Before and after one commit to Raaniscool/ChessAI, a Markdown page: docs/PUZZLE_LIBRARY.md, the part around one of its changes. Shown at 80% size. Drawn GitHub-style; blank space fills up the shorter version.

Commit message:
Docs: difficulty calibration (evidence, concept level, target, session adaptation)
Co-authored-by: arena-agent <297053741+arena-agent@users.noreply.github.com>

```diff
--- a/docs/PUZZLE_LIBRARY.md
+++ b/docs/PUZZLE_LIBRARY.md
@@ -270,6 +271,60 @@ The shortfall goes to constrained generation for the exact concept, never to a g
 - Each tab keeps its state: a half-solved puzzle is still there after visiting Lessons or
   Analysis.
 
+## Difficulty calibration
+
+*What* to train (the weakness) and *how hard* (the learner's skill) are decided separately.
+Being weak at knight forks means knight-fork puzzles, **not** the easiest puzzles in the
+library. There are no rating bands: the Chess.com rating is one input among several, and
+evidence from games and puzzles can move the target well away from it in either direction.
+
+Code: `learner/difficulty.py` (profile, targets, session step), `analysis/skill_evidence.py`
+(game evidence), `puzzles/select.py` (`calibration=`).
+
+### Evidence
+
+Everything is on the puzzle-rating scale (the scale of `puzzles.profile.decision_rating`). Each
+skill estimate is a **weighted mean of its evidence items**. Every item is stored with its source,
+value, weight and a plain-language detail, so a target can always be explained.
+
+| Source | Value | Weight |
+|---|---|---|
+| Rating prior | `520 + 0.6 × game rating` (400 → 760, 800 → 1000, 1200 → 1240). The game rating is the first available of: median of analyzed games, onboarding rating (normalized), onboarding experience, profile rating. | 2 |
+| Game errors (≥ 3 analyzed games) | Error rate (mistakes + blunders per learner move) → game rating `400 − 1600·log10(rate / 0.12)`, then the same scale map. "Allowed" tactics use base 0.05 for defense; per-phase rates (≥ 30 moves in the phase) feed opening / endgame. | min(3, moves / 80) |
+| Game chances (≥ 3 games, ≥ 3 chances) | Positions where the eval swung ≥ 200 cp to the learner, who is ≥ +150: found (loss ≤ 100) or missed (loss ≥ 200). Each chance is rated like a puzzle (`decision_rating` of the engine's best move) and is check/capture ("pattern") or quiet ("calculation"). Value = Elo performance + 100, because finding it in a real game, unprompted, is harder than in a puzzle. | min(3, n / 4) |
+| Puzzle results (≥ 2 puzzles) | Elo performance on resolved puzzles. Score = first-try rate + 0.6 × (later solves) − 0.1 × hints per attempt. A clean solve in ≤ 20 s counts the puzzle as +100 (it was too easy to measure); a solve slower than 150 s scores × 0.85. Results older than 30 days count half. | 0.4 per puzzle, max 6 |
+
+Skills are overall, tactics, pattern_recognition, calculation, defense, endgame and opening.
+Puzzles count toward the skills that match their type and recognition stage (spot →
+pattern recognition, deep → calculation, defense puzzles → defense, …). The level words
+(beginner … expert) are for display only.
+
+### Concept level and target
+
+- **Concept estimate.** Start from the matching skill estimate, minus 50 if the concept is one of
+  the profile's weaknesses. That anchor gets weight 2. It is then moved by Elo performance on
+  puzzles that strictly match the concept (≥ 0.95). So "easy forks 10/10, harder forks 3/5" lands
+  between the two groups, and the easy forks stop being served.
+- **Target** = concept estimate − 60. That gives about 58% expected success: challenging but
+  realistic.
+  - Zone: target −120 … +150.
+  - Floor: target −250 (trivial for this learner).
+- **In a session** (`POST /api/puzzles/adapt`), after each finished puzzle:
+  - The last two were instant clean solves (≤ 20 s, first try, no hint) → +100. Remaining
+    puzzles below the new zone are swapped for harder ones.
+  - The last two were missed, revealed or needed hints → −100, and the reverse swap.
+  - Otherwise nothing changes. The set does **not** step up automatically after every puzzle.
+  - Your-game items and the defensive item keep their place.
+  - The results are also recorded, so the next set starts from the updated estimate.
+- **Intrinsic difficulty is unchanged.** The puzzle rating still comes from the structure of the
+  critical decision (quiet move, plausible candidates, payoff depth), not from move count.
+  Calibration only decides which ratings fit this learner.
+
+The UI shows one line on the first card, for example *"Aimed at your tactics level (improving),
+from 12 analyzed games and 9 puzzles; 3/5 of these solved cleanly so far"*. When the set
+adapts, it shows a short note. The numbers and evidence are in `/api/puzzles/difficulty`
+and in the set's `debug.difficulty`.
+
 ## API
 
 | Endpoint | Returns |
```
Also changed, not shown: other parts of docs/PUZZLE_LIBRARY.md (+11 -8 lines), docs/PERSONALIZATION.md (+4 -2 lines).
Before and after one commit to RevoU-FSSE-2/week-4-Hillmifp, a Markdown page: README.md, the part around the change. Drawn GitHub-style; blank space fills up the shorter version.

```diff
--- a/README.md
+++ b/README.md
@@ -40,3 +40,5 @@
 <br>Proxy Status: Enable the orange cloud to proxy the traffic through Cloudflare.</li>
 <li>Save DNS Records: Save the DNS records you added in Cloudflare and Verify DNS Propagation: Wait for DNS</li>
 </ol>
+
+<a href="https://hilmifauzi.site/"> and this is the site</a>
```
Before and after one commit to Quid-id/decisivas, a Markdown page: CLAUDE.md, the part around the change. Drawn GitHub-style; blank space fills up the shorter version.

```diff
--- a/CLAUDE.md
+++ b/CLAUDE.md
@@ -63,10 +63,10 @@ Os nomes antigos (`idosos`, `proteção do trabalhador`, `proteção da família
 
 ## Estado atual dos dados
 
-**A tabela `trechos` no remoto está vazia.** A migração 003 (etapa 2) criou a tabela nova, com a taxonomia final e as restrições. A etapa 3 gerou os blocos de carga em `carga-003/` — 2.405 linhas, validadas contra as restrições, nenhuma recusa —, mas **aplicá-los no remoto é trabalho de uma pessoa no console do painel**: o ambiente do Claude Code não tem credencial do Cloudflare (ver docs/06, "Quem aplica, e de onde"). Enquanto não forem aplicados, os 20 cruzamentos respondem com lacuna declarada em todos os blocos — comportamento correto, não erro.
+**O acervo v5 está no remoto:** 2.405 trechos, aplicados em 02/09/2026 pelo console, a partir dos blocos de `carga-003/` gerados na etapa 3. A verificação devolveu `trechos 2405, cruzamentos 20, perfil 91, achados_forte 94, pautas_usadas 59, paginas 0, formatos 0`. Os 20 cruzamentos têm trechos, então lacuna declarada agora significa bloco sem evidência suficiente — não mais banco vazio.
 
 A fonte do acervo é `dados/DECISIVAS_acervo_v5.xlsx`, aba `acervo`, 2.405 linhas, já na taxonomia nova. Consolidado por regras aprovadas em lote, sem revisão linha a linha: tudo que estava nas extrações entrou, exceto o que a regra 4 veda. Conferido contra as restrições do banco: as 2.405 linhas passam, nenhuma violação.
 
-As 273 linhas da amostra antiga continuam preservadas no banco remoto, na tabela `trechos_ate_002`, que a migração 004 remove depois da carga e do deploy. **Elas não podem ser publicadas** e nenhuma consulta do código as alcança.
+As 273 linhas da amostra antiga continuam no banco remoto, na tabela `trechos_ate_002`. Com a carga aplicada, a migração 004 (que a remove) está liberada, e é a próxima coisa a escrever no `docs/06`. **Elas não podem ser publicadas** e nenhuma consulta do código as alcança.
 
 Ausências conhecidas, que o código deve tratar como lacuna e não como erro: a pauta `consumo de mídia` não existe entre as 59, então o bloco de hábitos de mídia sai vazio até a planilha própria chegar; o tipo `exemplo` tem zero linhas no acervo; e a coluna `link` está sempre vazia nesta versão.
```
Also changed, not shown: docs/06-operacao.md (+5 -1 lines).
........
> What to produce
Quote the data above verbatim from its first line to the line that includes "Docs: difficulty calibration", with both boundary lines retained.

> Your response
Before and after one commit to Raaniscool/ChessAI, a Markdown page: docs/PUZZLE_LIBRARY.md, the part around one of its changes. Shown at 80% size. Drawn GitHub-style; blank space fills up the shorter version.

Commit message:
Docs: difficulty calibration (evidence, concept level, target, session adaptation)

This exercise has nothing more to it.